The highest profile meeting was held at la SENA, where government ministers and the indigenous leadership met for several hours in a tense session to discuss the government's failure to fulfill its obligations to the communities under previous accords, and the ongoing violence being carried out by the state security forces against indigenous people..... .....There have been a number of other big stories making headlines in Colombia the last several days, pushing the coverage of the Minga to a second, third and even fourth tier in terms of the commercial news agenda. The ongoing crisis caused by the financial schemes known as "Pyramids" continues to generate the most attention, followed since Friday morning by the natural disaster unfolding as a result of the eruption of the Nevado del Huila volcano. Latest reports say that at least ten people were killed and another 150 remain trapped as of Sunday morning as a result of the avalanche and mudslide caused by the melting of the snow after the eruption. The departments affected by the eruption include Huila, Tolima and Cauca, in particular the indigenous territory of Tierradentro.Face of one of the indigenous guards that provide security for the march.

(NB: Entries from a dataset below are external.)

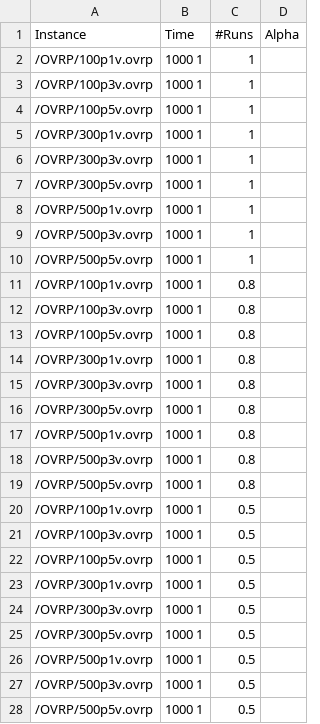
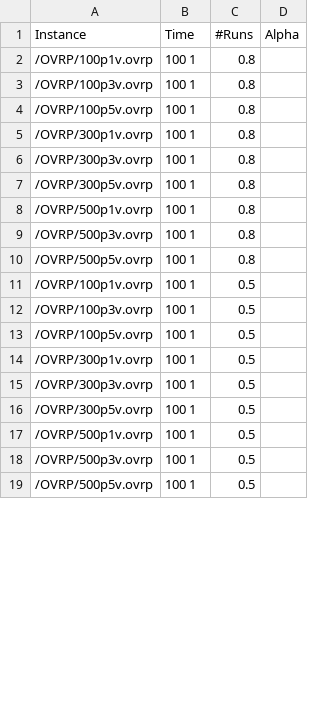
Before and after one commit to AntonioDantas/RKO, a CSV file: Instances/debug.csv, drawn as a sheet; only a part is shown; the diff covers the shown part only.

```diff
--- a/Instances/debug.csv
+++ b/Instances/debug.csv
@@ -1,28 +1,19 @@
 Instance	    Time	#Runs	Alpha
-/OVRP/100p1v.ovrp	1000 1	1
-/OVRP/100p3v.ovrp	1000 1	1
-/OVRP/100p5v.ovrp	1000 1	1
-/OVRP/300p1v.ovrp	1000 1	1
-/OVRP/300p3v.ovrp	1000 1	1
-/OVRP/300p5v.ovrp	1000 1	1
-/OVRP/500p1v.ovrp	1000 1	1
-/OVRP/500p3v.ovrp	1000 1	1
-/OVRP/500p5v.ovrp	1000 1	1
-/OVRP/100p1v.ovrp	1000 1	0.8
-/OVRP/100p3v.ovrp	1000 1	0.8
-/OVRP/100p5v.ovrp	1000 1	0.8
-/OVRP/300p1v.ovrp	1000 1	0.8
-/OVRP/300p3v.ovrp	1000 1	0.8
-/OVRP/300p5v.ovrp	1000 1	0.8
-/OVRP/500p1v.ovrp	1000 1	0.8
-/OVRP/500p3v.ovrp	1000 1	0.8
-/OVRP/500p5v.ovrp	1000 1	0.8
-/OVRP/100p1v.ovrp	1000 1	0.5
-/OVRP/100p3v.ovrp	1000 1	0.5
-/OVRP/100p5v.ovrp	1000 1	0.5
-/OVRP/300p1v.ovrp	1000 1	0.5
-/OVRP/300p3v.ovrp	1000 1	0.5
-/OVRP/300p5v.ovrp	1000 1	0.5
-/OVRP/500p1v.ovrp	1000 1	0.5
-/OVRP/500p3v.ovrp	1000 1	0.5
-/OVRP/500p5v.ovrp	1000 1	0.5
+/OVRP/100p1v.ovrp	100 1	0.8
+/OVRP/100p3v.ovrp	100 1	0.8
+/OVRP/100p5v.ovrp	100 1	0.8
+/OVRP/300p1v.ovrp	100 1	0.8
+/OVRP/300p3v.ovrp	100 1	0.8
+/OVRP/300p5v.ovrp	100 1	0.8
+/OVRP/500p1v.ovrp	100 1	0.8
+/OVRP/500p3v.ovrp	100 1	0.8
+/OVRP/500p5v.ovrp	100 1	0.8
+/OVRP/100p1v.ovrp	100 1	0.5
+/OVRP/100p3v.ovrp	100 1	0.5
+/OVRP/100p5v.ovrp	100 1	0.5
+/OVRP/300p1v.ovrp	100 1	0.5
+/OVRP/300p3v.ovrp	100 1	0.5
+/OVRP/300p5v.ovrp	100 1	0.5
+/OVRP/500p1v.ovrp	100 1	0.5
+/OVRP/500p3v.ovrp	100 1	0.5
+/OVRP/500p5v.ovrp	100 1	0.5
```
Also changed, not shown: 9 added rows and 18 edited cells elsewhere in this file, 21 other files.
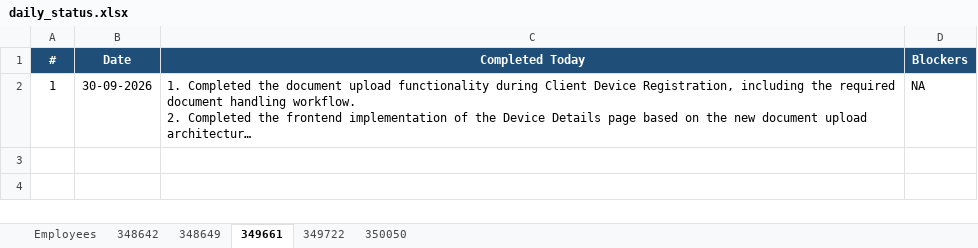
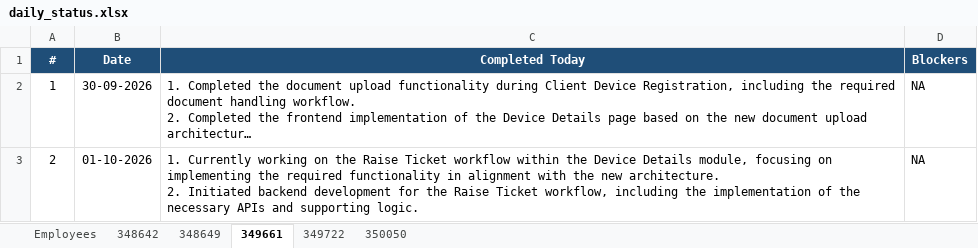
Before and after one commit to vishnumohan350050/webportal-daily-status, an Excel workbook: daily_status.xlsx, sheet 349661, drawn as a sheet; long unchanged cells end in …; values as stored, in another font and other column widths than the file's, no borders; ↵ is a line break in a cell; the diff names each change by its address in the sheet, - before the commit and + after, or states it on an @@ line.

Commit message:
Daily status update (run 36858545117)

```diff
--- a/daily_status.xlsx (sheet 349661)
+++ b/daily_status.xlsx (sheet 349661)
+row 3: 2 | 01-10-2026 | 1. Currently working on the Raise Ticket workflow within the Device Details module, focusing on implementing the required functionality in alignment with the new architecture. ↵ 2. Initiated backend development for the Raise Ticket workflow, including the implementation of the necessary APIs and supporting logic. | NA
```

Yet despite the limited commercial media coverage of the important events related to the protests and meetings this weekend, it is quite apparent that the Minga has developed a life of its own, and is not dependent anymore on getting the attention of these corporate information channels. The representation of the Minga on the major news channels has been problematic from the start. The evidence is clear: The National Indigenous Organization of Colombia, ONIC, has been documenting every news piece that has come out on just about every media outlet since October 11th, so anybody interested can check for themselves. The public, unfortunately, remains extremely uninformed about the historic developments that are unfolding before them. Today, there are many alternatives! The massive presence of independent media at all these events - video cameras documenting the marches and rallies, photographers clicking away at the dramatic militance of the protesters, community radio producers gathering natural sound, speeches, and interviews for their respective outlets - are presenting a comprehensive alternative narrative - the people's narrative - that undoubtedly is having an impact on how the Minga is playing out with public opinion. It has resulted in tremendous solidarity from abroad, and unprecedented collaboration and participation from ordinary people here in Colombia since the Minga began. Despite the false accusations of the government, despite the racist underpinnings of the media coverage, and the almost deliberate mis-information that has accompanied it, the people have come out in small towns and large cities to welcome the mingueros, and join with them in solidarity. No doubt there is still profound opposition to the Minga from a certain, very powerful and intolerant sector of Colombian society. I am not naive to think that the indigenous movement has reached everybody with equal amounts of empathy and solidarity. If you read the comments section on the websites of El Tiempo and El Espectador, for example, the vitriolic hate speech comes across loud and clear. But undoubtedly there is widespread support from a broad cross section of the Colombian population who have simply had enough of the Uribe propaganda machine.